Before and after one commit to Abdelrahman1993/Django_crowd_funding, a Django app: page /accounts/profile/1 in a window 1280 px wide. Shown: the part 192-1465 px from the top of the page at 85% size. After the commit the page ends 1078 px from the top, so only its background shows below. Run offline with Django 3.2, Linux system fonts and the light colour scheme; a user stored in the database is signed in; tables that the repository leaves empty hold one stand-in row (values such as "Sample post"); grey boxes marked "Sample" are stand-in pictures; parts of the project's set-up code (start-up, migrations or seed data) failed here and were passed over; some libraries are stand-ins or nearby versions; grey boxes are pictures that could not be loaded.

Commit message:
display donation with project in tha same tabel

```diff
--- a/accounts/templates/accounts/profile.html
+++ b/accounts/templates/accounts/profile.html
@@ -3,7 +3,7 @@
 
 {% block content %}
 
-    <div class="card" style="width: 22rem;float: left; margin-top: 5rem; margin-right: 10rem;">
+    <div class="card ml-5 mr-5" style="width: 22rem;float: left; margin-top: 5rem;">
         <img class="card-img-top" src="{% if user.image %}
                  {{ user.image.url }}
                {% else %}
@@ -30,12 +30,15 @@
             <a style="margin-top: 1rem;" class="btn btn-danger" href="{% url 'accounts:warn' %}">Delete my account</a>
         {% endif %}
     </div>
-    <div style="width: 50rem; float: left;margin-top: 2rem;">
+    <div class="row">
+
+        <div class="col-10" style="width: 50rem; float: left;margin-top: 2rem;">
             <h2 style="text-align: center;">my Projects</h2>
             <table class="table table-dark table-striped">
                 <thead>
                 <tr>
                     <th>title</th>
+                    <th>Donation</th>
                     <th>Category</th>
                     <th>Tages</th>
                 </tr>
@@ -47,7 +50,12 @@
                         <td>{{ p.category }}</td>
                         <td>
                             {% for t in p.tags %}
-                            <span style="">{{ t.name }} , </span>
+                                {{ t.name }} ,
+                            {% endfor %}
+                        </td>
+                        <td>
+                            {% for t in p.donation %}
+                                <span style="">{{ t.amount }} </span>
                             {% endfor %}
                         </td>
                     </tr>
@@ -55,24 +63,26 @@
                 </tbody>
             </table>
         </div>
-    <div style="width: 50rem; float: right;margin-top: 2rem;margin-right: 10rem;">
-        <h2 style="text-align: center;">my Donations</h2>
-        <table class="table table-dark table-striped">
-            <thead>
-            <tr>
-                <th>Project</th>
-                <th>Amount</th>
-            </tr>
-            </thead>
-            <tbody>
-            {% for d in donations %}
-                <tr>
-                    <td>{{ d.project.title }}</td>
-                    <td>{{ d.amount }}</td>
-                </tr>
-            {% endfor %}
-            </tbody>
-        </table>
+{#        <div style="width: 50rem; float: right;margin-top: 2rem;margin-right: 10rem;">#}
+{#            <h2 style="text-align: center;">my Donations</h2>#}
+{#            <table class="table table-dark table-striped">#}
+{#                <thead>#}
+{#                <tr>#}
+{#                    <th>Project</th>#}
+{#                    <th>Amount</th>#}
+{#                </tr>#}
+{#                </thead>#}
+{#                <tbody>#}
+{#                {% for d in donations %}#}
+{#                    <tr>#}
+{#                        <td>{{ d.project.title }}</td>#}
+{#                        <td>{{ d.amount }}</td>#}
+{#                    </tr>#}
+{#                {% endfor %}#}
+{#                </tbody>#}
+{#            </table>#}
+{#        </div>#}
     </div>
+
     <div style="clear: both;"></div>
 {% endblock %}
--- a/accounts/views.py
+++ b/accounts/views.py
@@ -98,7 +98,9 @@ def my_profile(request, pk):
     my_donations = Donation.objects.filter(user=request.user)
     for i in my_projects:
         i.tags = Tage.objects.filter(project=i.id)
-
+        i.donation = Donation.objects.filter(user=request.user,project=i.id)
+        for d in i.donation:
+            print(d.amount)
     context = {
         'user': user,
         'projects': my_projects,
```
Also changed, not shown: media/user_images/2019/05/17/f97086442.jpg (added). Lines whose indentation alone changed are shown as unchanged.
--
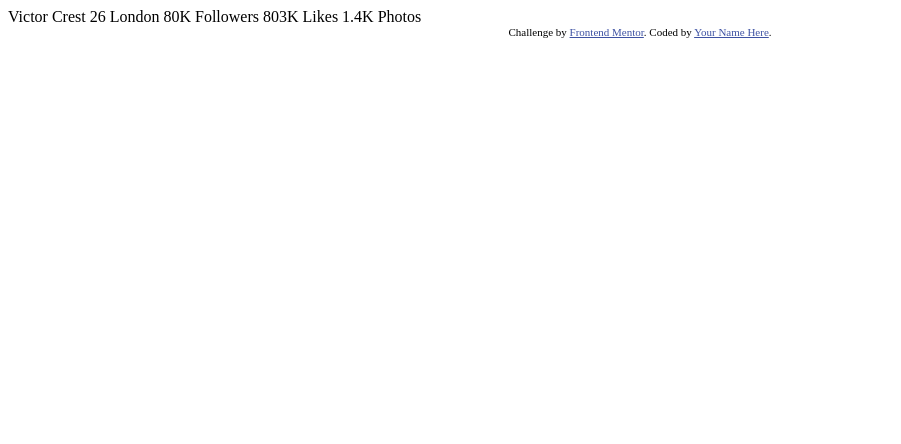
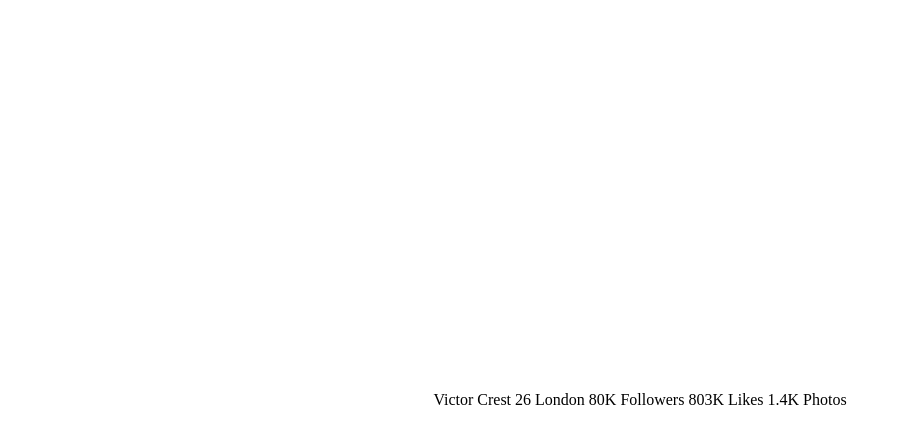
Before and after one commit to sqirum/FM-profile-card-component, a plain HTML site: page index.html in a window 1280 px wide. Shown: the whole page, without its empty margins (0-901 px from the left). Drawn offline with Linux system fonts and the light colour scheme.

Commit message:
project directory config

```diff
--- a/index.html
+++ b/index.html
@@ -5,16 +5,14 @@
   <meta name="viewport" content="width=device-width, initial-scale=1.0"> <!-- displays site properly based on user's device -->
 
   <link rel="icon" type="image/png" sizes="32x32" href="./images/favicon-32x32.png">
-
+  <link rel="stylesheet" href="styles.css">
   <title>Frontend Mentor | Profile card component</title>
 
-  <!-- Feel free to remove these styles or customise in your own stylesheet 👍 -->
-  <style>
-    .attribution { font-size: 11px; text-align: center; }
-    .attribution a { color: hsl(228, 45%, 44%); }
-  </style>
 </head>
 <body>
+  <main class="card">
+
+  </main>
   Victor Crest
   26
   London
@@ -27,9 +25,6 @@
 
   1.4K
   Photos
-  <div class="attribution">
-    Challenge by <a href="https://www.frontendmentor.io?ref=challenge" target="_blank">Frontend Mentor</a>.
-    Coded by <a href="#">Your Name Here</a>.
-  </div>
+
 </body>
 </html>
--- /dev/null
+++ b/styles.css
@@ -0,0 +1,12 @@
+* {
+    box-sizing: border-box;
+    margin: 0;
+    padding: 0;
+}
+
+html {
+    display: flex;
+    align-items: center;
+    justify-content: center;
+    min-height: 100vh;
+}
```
---
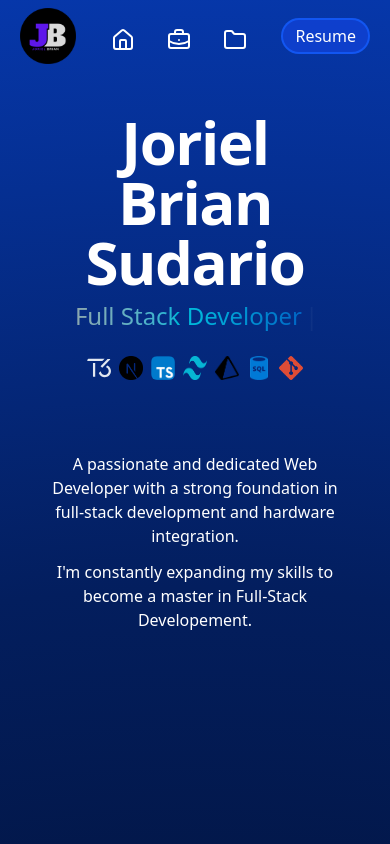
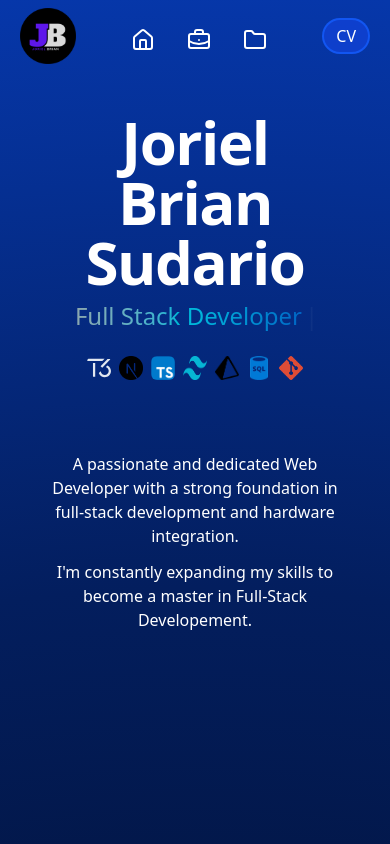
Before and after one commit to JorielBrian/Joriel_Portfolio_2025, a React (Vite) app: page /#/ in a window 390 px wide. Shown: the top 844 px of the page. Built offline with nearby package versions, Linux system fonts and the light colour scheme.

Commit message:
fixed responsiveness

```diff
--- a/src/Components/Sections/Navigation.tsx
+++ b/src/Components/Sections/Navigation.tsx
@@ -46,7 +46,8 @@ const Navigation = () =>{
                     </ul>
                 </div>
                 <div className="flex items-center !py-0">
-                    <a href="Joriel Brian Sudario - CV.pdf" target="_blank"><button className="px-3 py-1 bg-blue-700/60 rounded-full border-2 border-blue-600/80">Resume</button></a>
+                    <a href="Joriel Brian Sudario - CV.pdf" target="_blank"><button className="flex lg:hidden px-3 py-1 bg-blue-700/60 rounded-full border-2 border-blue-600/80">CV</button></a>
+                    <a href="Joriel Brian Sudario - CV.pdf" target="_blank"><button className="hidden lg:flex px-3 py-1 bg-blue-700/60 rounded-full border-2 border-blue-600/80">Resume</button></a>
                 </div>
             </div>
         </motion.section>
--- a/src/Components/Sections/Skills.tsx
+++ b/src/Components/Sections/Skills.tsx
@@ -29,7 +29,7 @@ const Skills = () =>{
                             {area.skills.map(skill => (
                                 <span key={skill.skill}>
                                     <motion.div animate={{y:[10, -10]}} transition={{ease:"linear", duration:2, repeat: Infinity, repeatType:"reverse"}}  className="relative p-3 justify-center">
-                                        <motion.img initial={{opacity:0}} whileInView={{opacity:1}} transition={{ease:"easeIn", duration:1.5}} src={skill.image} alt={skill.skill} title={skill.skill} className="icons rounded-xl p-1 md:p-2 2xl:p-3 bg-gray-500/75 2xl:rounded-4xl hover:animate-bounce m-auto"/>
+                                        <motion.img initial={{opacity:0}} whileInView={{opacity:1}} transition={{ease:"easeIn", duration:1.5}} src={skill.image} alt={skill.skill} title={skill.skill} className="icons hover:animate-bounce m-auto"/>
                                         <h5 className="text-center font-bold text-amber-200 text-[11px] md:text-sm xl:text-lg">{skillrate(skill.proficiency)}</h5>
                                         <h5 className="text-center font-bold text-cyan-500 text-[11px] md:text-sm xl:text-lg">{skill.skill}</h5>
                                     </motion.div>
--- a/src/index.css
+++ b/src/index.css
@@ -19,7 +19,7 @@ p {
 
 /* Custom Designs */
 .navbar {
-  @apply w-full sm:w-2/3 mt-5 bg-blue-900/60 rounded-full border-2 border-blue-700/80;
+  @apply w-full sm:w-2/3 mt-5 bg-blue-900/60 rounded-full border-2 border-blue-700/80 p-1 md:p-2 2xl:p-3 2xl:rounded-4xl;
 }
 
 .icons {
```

WORK REQUEST: Lines holding "left": copy each one from the records above.

ANSWER TO THIS EXERCISE:
-    <div class="card" style="width: 22rem;float: left; margin-top: 5rem; margin-right: 10rem;">
+    <div class="card ml-5 mr-5" style="width: 22rem;float: left; margin-top: 5rem;">
-    <div style="width: 50rem; float: left;margin-top: 2rem;">
+        <div class="col-10" style="width: 50rem; float: left;margin-top: 2rem;">
Before and after one commit to sqirum/FM-profile-card-component, a plain HTML site: page index.html in a window 1280 px wide. Shown: the whole page, without its empty margins (0-901 px from the left). Drawn offline with Linux system fonts and the light colour scheme.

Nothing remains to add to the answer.